Exploring the link between Helicobacter pylori and gastr...
Aliment Pharmacol Ther.1999 Mar;13 Suppl 1:3-11.
Free University Hospital, Amsterdam, The Netherlands.
Cancer of the distal stomach, both of the intestinal and diffuse type, is strongly associated with Helicobacter pylori colonization. This bacterium causes chronic active inflammation of the gastric mucosa in the majority of colonized subjects. In a considerable number of them, this will eventually lead to a loss of gastric glands, and thus the establishment of atrophic gastritis, which is associated with the development of intestinal metaplasia and dysplasia. Development of atrophy and metaplasia of the gastric mucosa are thus strongly associated with H. pylori infection, instead of a direct and inevitable consequence of ageing.

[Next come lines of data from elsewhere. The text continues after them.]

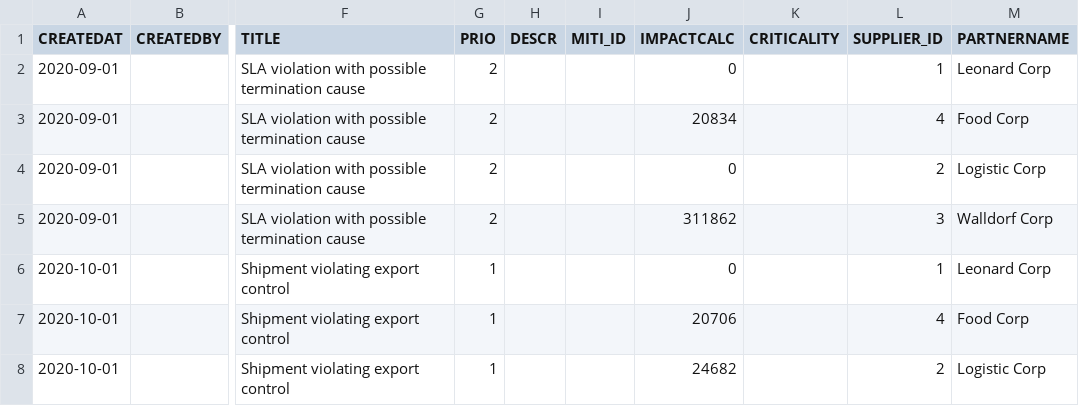
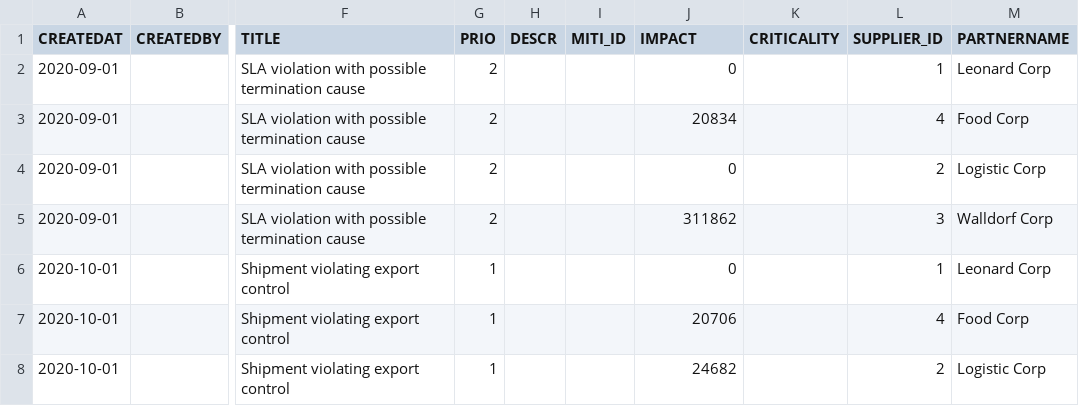
Before and after one commit to SAP-samples/btp-sac-forecast, a CSV file: documentation/develop/add-custom-logic/sap.ui.riskmanagement-Risks.csv, drawn as a sheet; only a part is shown, gaps mark what is left out; the diff names each change by its address in the sheet, - before the commit and + after, or states it on an @@ line.

Commit message:
Update sap.ui.riskmanagement-Risks.csv
change column name from IMACTCALC to IMPACT

```diff
--- a/documentation/develop/add-custom-logic/sap.ui.riskmanagement-Risks.csv
+++ b/documentation/develop/add-custom-logic/sap.ui.riskmanagement-Risks.csv
-J1: IMPACTCALC
+J1: IMPACT
```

Approximately 40-50% of infected subjects develop these conditions, but they are rare in non-infected subjects. The presence of these consecutive disorders leads to a 5-90-fold increased risk for cancer of the distal stomach, in particular of the intestinal type. This sequence explains the increased risk for gastric cancer in H. pylori-infected subjects, as has been shown in various cross-sectional and longitudinal studies. In a combined analysis of three longitudinal studies, a significant trend was observed towards an increased odds ratio with longer intervals between (retrospective) serological diagnosis of H. pylori infection and observation of gastric cancer, this risk being more than eight-fold increased if the interval had been at least 15 years. This is thought to reflect development of atrophic gastritis and intestinal metaplasia with loss of H. pylori colonization in the years prior to development of cancer. Atrophic gastritis and gastric cancer thus appear closely associated with the presence of H. pylori, yet not all infected subjects will eventually develop atrophy and only a small minority develop gastric cancer. Factors that influence the risks for atrophy and cancer in the presence of infection may be related to the time that infection occurred and to characteristics of the bacterial strain and the host. Evidence for the role of these factors is now increasing. Recognition of the causal role of H. pylori in the induction of gastric cancer theoretically presents tools for cancer prevention. The efficacy of screening and bacterial eradication for prevention of distal gastric cancer is being studied in a number of large-scale intervention studies in different populations. It is hoped that these studies will also provide answers to the potential preventive role of H. pylori colonization in the development of gastro-oesophageal reflux disease and associated conditions, in particular development of cancer of the proximal stomach. Infection with H. pylori plays an important role in the aetiology of atrophic gastritis and gastric cancer. Studies suggest an eight-fold increased risk for both conditions in the presence of infection. Factors that influence the risk for both conditions in the presence of infection are the age at which H. pylori infection occurred and the presence of cagA as a marker for more pathogenetic strains. The efficacy and side-effects of intervention for the prevention of distal gastric cancer has yet to be established.